Isabella Augusta Persse's play The Rising of the Moon opens on a moonlit night near an Irish wharf. A dangerous Irish rebel is on the loose, and a Sergeant and his two subordinates are out trying to catch him. The Sergeant takes his place along the water's edge while the other officers go off into the night to post flyers and look around.
As the Sergeant sits looking out at the water, a ragged man approaches him. The Sergeant stops him, and the man says that he is ballad singer Jimmy Walsh. The two begin a conversation, and the man sings some Irish ballads. They then talk about the fugitive the Sergeant seeks, and the singer begins to perform some ballads of the Irish rebels. The Sergeant knows these, too, and he begins to wonder what would have happened if he had made different choices in his life. Perhaps he, too, would have been a rebel, for his sympathies once leaned in that direction, and he discovers that they still do in a way.
Eventually, Jimmy Walsh begins to sing the ballad “The Rising of the Moon,” and he reveals himself as the fugitive rebel the Sergeant is seeking.
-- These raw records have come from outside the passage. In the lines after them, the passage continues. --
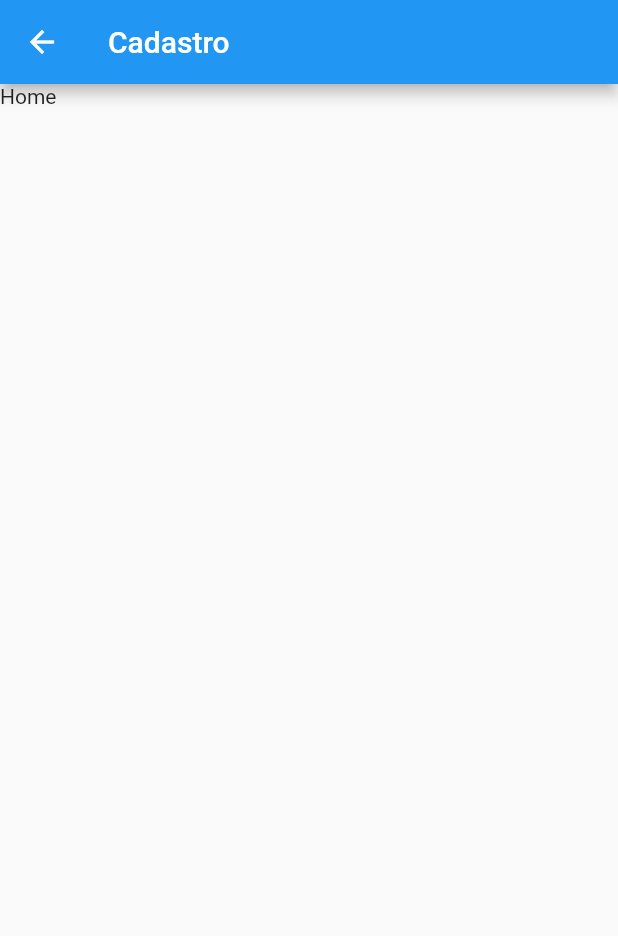
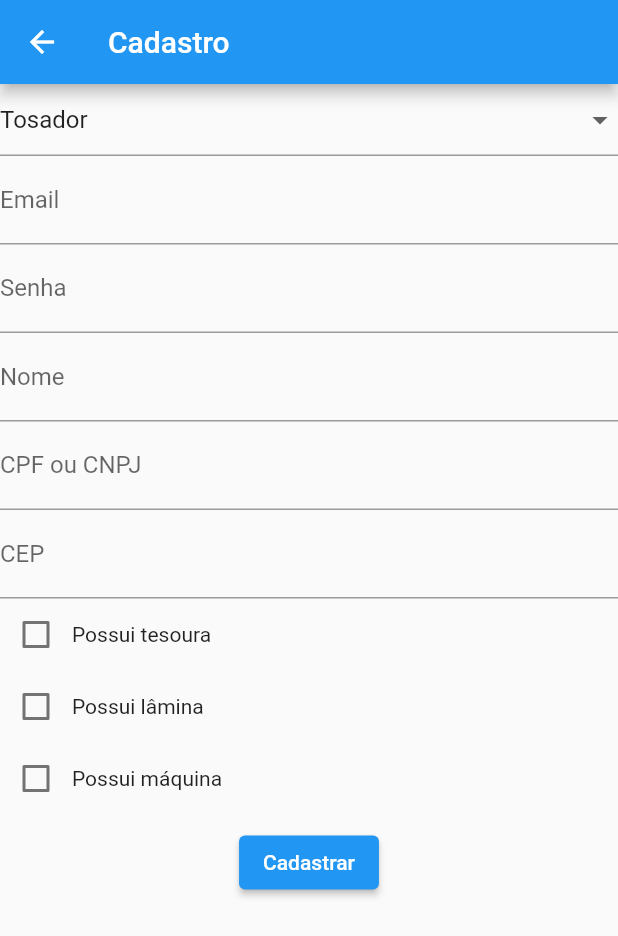
Before and after one commit to pedro-git-projects/toguishi-flutter, a Flutter app: the RegisterScreen screen opened directly, on a phone screen of 412 x 824 dp. Shown: the top 936 px of the screen. Run offline on Flutter 3.47's test engine with Material 2 defaults, Android fonts, the phone set to English and light mode, and no system bars; our stand-ins replace flutter_dotenv, flutter_secure_storage; accounts and stored records are empty.

Commit message:
partial register form implementation

```diff
--- a/lib/screens/unauthenticated/register_screen.dart
+++ b/lib/screens/unauthenticated/register_screen.dart
@@ -9,7 +9,151 @@ class RegisterScreen extends StatelessWidget {
       appBar: AppBar(
         title: const Text('Cadastro'),
       ),
-      body: const SafeArea(child: Text("Home")),
+      body: const SafeArea(
+        child: SingleChildScrollView(
+          child: (RegisterForm()),
+        ),
+      ),
     );
   }
 }
+
+class RegisterForm extends StatefulWidget {
+  const RegisterForm({super.key});
+
+  @override
+  State<RegisterForm> createState() => _RegisterFormState();
+}
+
+class _RegisterFormState extends State<RegisterForm> {
+  final _formKey = GlobalKey<FormState>();
+  TextEditingController emailController = TextEditingController();
+  TextEditingController passwordController = TextEditingController();
+
+  String _tipo = "Tosador";
+  bool _possuiTesoura = false;
+  bool _possuiLamina = false;
+  bool _possuiMaquina = false;
+
+  final _nomeController = TextEditingController();
+  final _cpfCnpjController = TextEditingController();
+  final _cepController = TextEditingController();
+
+  @override
+  Widget build(BuildContext context) {
+    return Form(
+      key: _formKey,
+      child: Column(
+        children: [
+          DropdownButtonFormField(
+            value: _tipo,
+            items: const [
+              DropdownMenuItem(
+                value: "Tosador",
+                child: Text("Tosador"),
+              ),
+              DropdownMenuItem(
+                value: "Lojista",
+                child: Text("Lojista"),
+              ),
+            ],
+            onChanged: (value) {
+              setState(() {
+                if (value != null) {
+                  _tipo = value;
+                }
+              });
+            },
+          ),
+          TextFormField(
+            controller: emailController,
+            decoration: const InputDecoration(
+              labelText: "Email",
+            ),
+          ),
+          TextFormField(
+            controller: passwordController,
+            decoration: const InputDecoration(
+              labelText: "Senha",
+            ),
+            obscureText: true,
+          ),
+          TextFormField(
+            controller: _nomeController,
+            decoration: const InputDecoration(
+              labelText: "Nome",
+            ),
+          ),
+          TextFormField(
+            controller: _cpfCnpjController,
+            decoration: const InputDecoration(
+              labelText: "CPF ou CNPJ",
+            ),
+          ),
+          TextFormField(
+            controller: _cepController,
+            decoration: const InputDecoration(
+              labelText: "CEP",
+            ),
+          ),
+          Row(
+            children: [
+              Checkbox(
+                value: _possuiTesoura,
+                onChanged: (value) {
+                  setState(() {
+                    if (value != null) {
+                      _possuiTesoura = value;
+                    }
+                  });
+                },
+              ),
+              const Text("Possui tesoura"),
+            ],
+          ),
+          Row(
+            children: [
+              Checkbox(
+                value: _possuiLamina,
+                onChanged: (value) {
+                  setState(() {
+                    if (value != null) {
+                      _possuiLamina = value;
+                    }
+                  });
+                },
+              ),
+              const Text("Possui lâmina"),
+            ],
+          ),
+          Row(
+            children: [
+              Checkbox(
+                value: _possuiMaquina,
+                onChanged: (value) {
+                  setState(() {
+                    if (value != null) {
+                      _possuiMaquina = value;
+                    }
+                  });
+                },
+              ),
+              const Text("Possui máquina"),
+            ],
+          ),
+          ButtonBar(
+            alignment: MainAxisAlignment.center,
+            children: [
+              ElevatedButton(
+                child: const Text("Cadastrar"),
+                onPressed: () {
+                  // TODO: Implementar lógica de envio do formulário
+                },
+              ),
+            ],
+          ),
+        ],
+      ),
+    );
+  }
+}
```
His rescuers are nearby, and the Sergeant now has a choice. He can arrest the man and collect the reward, or he can let him go. The Sergeant chooses the latter, allowing the rebel to hide from his returning companion officers and then letting him slip away in a boat. His deep rebel sentiments have won, and the Sergeant is left alone on the wharf.